The Story of Arcana
This album was never meant to be. When I start a project I always like to have far more songs than I actually need. Songs grow in different ways during the production process. Some you thought were major creations can lose steam and fail to grow as different arrangements and instrumentation are examined. Others surprise you by going from nothing more than passing thoughts to become cornerstones.
I was following my usual process, developing something like 30 songs, headed towards an album that, as yet, was unnamed. A song came along that seemed important. So much so that for a short time it became the working title for the album. That song was One Day At A Time.
Then life got complicated. I moved from Santa Fe, New Mexico, to Portland, Oregon. I gave up my studio in the process. And just before the move I lost a lot of files, the combined effect of technological gremlins and my own inexperience as a sound engineer.
I was devastated. I now faced the prospect of starting over. But in different studios, with a different mindset, and different musicians.
All I had were rough mixes I had done of 21 songs as the process was unfolding. I had created these mixes to evaluate parts I had just added. Electric guitar, dobro and keyboard parts I’d played myself – even lead guitar on My Father’s Son – always intending that these would be replaced by more talented players.
I took time away from the whole, frustrating mess. Then, listening to the rough mixes again after many months of inactivity, I found I liked them. And the idea of putting out all 21 songs began to take shape.
There was a quality to the writing, I thought. There was a quality, or I should say a tone, to the voice, I thought. These songs were born together – although some lyrics date back much further – and they seemed to want to stay together. There was much in the way of personal revelation and openness in these songs and the title Arcana came out of the blue. Yes it links to the Tarot, which I then used in the packaging design, but it is a word that means “secrets and mysteries.”
I added “The Lost Songs” in recognition that this is not a typical polished studio album. It is more like being allowed to listen in on a rehearsal. Like being given access to an earlier stage of the development of the songs. It will please some people and annoy others. So be it.
My thanks to Ben Durfee (drums) and Sam Bevan (bass) who appear on all tracks where their instrument is featured. To Tom Hampton (lap steel, baritone guitar and mandolin) who added his magic to a few tunes, most notably One Day At A Time and Reality Will Break Your Heart. And to Peter Farrell (keys on The Dreams Of Men) and Deborah Domanski (vocals on Love Ain’t Easy). My apologies to all of them for exposing their work in this ‘unfinished’ manner. Personally, I like the sometimes raw, natural, un-produced nature of these performances.
But my greatest debt of gratitude is to Rob Eaton.

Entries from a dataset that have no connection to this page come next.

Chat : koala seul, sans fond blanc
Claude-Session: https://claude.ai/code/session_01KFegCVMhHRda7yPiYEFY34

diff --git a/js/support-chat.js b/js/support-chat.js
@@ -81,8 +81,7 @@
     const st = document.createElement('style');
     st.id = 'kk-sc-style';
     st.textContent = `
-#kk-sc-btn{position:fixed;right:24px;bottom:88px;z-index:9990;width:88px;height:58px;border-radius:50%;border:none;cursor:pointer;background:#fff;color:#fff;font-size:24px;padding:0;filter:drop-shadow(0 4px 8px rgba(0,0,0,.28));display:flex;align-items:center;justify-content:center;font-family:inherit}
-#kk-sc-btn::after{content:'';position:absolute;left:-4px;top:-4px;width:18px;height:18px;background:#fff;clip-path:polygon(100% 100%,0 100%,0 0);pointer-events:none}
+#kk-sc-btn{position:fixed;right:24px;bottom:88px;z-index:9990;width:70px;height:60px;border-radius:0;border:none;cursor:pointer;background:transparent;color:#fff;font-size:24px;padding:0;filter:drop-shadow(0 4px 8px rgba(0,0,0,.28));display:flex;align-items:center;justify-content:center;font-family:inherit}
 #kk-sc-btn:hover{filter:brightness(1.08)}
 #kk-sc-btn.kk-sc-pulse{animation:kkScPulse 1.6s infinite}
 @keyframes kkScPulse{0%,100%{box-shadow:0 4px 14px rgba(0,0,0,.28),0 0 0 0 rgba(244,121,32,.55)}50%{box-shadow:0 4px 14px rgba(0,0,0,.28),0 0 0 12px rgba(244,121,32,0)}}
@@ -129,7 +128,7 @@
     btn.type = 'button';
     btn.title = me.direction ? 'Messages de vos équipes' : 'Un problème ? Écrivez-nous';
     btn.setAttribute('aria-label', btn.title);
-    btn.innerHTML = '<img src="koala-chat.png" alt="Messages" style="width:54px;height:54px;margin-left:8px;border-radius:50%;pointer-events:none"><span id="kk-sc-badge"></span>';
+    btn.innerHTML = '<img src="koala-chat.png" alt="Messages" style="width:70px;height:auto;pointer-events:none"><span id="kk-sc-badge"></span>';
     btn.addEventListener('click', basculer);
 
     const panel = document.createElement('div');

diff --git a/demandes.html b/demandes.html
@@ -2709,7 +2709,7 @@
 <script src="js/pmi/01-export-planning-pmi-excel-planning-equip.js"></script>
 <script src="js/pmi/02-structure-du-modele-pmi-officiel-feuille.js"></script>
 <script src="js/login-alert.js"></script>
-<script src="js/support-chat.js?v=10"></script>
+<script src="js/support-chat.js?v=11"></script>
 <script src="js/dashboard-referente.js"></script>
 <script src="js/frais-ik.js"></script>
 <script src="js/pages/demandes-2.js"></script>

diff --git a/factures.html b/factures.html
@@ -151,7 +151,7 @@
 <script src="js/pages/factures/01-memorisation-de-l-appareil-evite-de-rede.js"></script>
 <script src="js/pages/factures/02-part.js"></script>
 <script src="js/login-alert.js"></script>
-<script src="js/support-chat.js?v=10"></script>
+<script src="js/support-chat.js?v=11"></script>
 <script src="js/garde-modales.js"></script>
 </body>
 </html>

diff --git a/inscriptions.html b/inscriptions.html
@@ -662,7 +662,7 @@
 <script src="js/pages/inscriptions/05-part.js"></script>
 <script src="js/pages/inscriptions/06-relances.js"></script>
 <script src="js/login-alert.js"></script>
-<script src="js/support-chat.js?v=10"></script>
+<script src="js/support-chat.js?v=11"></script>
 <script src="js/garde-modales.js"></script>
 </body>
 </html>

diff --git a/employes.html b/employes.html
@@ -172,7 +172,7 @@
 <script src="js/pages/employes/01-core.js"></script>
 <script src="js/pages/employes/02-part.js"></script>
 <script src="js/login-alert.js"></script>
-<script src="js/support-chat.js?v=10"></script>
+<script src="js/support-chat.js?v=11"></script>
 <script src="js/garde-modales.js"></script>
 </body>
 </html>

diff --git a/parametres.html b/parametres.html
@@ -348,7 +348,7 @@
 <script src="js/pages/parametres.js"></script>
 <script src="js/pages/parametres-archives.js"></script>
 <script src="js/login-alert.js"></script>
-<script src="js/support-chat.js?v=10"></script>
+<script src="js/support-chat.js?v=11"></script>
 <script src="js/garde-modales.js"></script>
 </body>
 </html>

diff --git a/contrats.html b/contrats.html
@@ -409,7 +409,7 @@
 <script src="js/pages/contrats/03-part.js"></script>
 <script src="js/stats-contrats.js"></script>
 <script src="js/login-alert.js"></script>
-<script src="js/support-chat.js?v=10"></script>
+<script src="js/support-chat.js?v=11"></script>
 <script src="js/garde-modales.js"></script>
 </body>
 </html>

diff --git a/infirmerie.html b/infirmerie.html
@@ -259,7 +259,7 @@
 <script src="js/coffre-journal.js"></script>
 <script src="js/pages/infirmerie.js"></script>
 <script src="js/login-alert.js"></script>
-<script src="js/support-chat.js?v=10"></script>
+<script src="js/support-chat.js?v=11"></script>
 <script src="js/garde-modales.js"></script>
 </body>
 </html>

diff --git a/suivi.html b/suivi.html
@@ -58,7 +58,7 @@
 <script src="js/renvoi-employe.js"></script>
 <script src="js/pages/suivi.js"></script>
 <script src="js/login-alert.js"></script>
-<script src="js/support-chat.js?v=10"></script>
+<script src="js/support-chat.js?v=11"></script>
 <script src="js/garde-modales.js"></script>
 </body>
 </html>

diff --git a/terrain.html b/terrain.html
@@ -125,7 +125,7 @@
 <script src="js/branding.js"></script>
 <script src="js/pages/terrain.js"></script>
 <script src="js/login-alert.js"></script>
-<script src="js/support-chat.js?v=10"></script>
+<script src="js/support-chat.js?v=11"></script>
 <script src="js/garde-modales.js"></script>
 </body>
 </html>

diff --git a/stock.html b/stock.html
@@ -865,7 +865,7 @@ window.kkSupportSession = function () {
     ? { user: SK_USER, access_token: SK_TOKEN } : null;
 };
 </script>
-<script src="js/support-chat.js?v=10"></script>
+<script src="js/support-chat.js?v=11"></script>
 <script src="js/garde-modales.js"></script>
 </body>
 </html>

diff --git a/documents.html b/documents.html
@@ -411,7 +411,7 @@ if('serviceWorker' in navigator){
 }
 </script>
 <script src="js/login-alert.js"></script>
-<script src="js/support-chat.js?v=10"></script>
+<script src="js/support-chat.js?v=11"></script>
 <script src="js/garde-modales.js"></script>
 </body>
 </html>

Rob agreed to master these mixes even though he knew there was a very limited amount of ‘fixing’ he could do. We had a simple agreement: he would make them sound as good as they possibly could. And I think he achieved that goal. Any shortcomings are mine.
– Dave Tutin, January 2018